Heritage varieties are the older or heirloom vegetables. Each variety has its own history and chefs use the vegetable's ‘oddness' (too knobbly, strange colours) to enhance the look and flavour of a dish.
Foraging also continues to be a popular past-time, and the likes of wild asparagus and dandelion leaves can add a homely or unusual element.
Though heritage varieties are often more expensive than cultivated varieties, they are definitely a worthy addition to dishes as they add interest, colour and flavour that commercial vegetables simply cannot.
As part of our tutored tasting series with New Covent Garden Market, Marcus Bunney from supplier J Connell guides us through a selection of heritage and foraged varieties supplied by wholesaler the French Garden, while head chef Robert Malyon of La Brasserie shares his ideas for using these unusual ingredients.
SAND CARROTS (CAROTTES DES SABLES)
Properties These carrots are grown in sandy soil composed of river silt in a tiny part of coastal Normandy. The area benefits from a mild maritime climate, sea breezes and salt spray, and the carrots are fertilised with local seaweed. All these factors combine to produce carrots with the taste of the sea, a deep orange colour, a melting texture and delicate taste.
Notes Sand carrots are harvested according to the demands of the market, which ensures maximum freshness.
Properties Heritage radishes are longer than cultivated varieties and tend to be hotter.
Usage Best when they are as fresh as possible, in salads or on their own as a garnish.
Notes The crop grows astonishingly quickly, speeding up as the weather warms, and by June they can take as little as 25 days from seed to harvest. Traditionally, radishes are harvested from St George's Day to Hallowe'en, but by using naturally cold-resistant varieties, the season can be stretched from mid-February to November.
Properties Le Navet is the yellow turnip in standard French, and it has an acquired taste. Just the white, bulbous taproot is used.
Usage When they are young and fresh in spring, the flavour is delicate and not as overpowering as it often is in autumn and winter. They can easily be eaten raw or used to accompany a meat dish: boil briefly then glaze in a sugar and butter mixture.
Properties Golden beetroot has a more subtle flavour than the red variety, and its vibrant golden colour makes it a great garnish.
Properties Pissenlit is the French name for dandelion, and it is named for its diuretic properties.
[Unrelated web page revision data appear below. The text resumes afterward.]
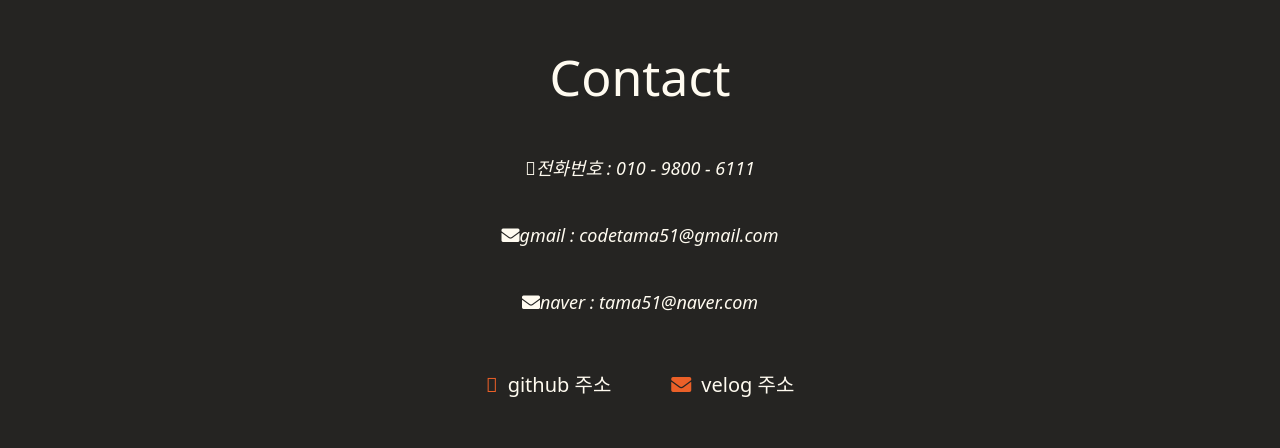
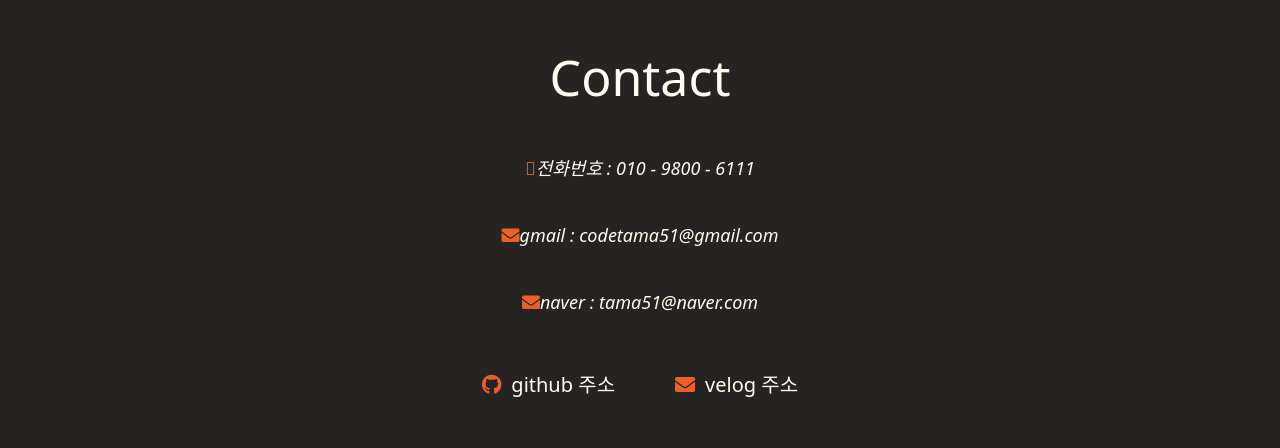
Before and after one commit to dhckdwls/dhckdwls.github.io, a plain HTML site: page index.html in a window 1280 px wide. Shown: the part 3397-3845 px from the top of the page. Drawn offline with nearby package versions, Linux system fonts and the light colour scheme.

Commit message:
아이콘 수정

```diff
--- a/index.html
+++ b/index.html
@@ -423,6 +423,11 @@ a {
 	color: var(--color-1);
 }
 
+#contact h3 i {
+	color:var(--color-5);
+	}
+
+
 #links-list {
 	list-style: none;
 	display: flex;
@@ -726,7 +731,7 @@ footer p:last-child {
 			<br>
 
 			<ul id="links-list">
-				<li><a href="https://github.com/dhckdwls" target="_blank"><i class="fa-brands fa-github"></i>github 주소</a></li>
+				<li><a href="https://github.com/dhckdwls" target="_blank"><i class="fab fa-github"></i>github 주소</a></li>
 				<li><a href="https://velog.io/@tama51/posts" target="_blank"><i class="fas fa-envelope"></i>velog 주소</a></li>
 			</ul>
 
```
This prolific herb, which is considered a weed, is edible in its entirety.
If left to grow naturally, Pissenlit has dark green leaves containing high amounts of iron. The leaves are sometimes forced and grown in the dark - much like rhubarb. Lack of light results in paler leaves due to lack of chlorophyll and, as a result, the leaves are less bitter.
Usage Great as a green in salads, but can also be blanched and wilted for pesto or as a pasta accompaniment.
Notes High in vitamins A and C, dandelion leaves contain more iron than spinach when chlorophyll is allowed to form.
WILD ASPARAGUS (GRASS)
Properties Wild asparagus has thinner and longer shoots than the cultivated variety, but otherwise it is very much similar to its commercially grown cousin - asparagus officianlis - albeit with a slightly more delicate taste.
Notes Refrigerate wild asparagus as soon as possible to prevent the spears from becoming stringy. It can also be blanched and frozen to preserve it.
WHAT THE CHEF SAID
Robert Malyon, head chef, La Brasserie, Kensington, London
Heritage varieties have a really intense flavour and I like the fact they are not all a uniform shape and size - they give dishes a really attractive, rustic look.
Sand carrots are so naturally tasty that we scrub them rather than peel them to preserve the flavour. We cook them in a little butter and water with a pinch of sugar. We use heritage carrots raw in salads or very lightly cooked so they retain their colour. Just one or two slices can really brighten up a plate.
We serve turnips aigre-doux, which is a French sweet and sour pickle. We boil white wine vinegar, bay leaf and peppercorns and, while it's still hot, pour it over thinly sliced turnips. You can do this with other vegetables too, such as radish or mushrooms. We serve the pickled turnip with salmon tartare.
Heritage radishes come in beautiful shades of purple, white and yellow. We use them in a salad with mixed leaves, green beans and tiger prawns cooked in chilli, garlic and white wine. It's a really popular summer dish.
The beetroot we roast and serve as a garnish and we also purée it and serve it with medallions of salmon and braised lentils.
Wild asparagus is fragile and delicate and needs very little cooking. I like to sauté it in butter and serve it simply with lemon and a little seasoning.